Whenever the string "MemoDetailScreen" appears in a line below, please copy the line out.

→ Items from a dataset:
══════

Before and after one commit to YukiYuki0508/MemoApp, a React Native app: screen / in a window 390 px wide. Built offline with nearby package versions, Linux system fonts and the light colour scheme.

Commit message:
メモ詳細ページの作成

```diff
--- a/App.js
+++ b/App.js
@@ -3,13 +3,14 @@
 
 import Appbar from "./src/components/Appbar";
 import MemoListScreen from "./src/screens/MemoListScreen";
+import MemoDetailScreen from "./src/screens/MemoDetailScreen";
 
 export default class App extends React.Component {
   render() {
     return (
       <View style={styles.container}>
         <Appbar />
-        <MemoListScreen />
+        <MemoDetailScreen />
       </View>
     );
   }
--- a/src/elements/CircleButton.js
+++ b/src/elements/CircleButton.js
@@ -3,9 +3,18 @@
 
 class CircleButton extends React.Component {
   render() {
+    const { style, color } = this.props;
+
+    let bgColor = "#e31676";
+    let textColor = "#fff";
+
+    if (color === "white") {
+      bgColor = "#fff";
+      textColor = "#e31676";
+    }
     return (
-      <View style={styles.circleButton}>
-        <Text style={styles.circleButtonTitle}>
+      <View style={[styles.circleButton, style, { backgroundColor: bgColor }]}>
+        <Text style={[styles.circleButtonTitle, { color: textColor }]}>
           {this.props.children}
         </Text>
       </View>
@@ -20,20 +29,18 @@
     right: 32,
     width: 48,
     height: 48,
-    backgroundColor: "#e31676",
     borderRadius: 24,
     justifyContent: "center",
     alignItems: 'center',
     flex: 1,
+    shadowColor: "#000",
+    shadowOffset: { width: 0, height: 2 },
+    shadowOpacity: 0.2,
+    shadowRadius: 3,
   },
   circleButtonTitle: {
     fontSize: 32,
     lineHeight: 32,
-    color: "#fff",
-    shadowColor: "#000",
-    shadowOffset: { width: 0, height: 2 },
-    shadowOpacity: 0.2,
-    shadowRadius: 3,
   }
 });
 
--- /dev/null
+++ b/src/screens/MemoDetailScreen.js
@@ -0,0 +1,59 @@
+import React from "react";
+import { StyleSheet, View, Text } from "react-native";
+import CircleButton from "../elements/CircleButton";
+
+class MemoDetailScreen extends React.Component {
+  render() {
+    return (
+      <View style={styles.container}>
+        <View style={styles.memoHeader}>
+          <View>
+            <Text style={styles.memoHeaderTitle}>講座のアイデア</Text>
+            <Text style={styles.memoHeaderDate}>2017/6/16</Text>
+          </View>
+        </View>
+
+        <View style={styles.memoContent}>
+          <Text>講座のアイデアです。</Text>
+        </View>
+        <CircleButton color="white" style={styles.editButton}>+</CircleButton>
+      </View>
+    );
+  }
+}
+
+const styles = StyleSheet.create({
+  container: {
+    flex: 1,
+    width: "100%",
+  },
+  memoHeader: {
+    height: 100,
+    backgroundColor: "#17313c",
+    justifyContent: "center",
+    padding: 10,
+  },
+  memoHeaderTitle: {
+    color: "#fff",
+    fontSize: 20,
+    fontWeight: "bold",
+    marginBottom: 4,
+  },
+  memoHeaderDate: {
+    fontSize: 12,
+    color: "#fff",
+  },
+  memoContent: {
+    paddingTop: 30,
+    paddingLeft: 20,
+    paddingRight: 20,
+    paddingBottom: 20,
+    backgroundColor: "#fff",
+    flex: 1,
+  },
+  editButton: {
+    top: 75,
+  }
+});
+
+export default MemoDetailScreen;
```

══════

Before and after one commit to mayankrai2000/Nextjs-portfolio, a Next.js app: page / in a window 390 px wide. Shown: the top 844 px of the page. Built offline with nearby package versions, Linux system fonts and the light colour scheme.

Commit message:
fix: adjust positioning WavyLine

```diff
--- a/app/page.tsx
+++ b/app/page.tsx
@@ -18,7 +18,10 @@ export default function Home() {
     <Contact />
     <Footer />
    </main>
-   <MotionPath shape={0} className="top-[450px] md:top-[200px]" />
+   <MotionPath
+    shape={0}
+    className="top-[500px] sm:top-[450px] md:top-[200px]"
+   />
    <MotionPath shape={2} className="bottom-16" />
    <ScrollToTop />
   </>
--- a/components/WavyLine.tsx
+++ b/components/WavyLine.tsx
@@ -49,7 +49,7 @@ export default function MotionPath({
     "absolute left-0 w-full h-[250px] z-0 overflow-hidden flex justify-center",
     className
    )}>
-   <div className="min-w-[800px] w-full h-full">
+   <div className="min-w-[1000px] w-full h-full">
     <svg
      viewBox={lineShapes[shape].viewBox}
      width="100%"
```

══════

→ Exercise result:
+import MemoDetailScreen from "./src/screens/MemoDetailScreen";
+        <MemoDetailScreen />
+++ b/src/screens/MemoDetailScreen.js
+class MemoDetailScreen extends React.Component {
+export default MemoDetailScreen;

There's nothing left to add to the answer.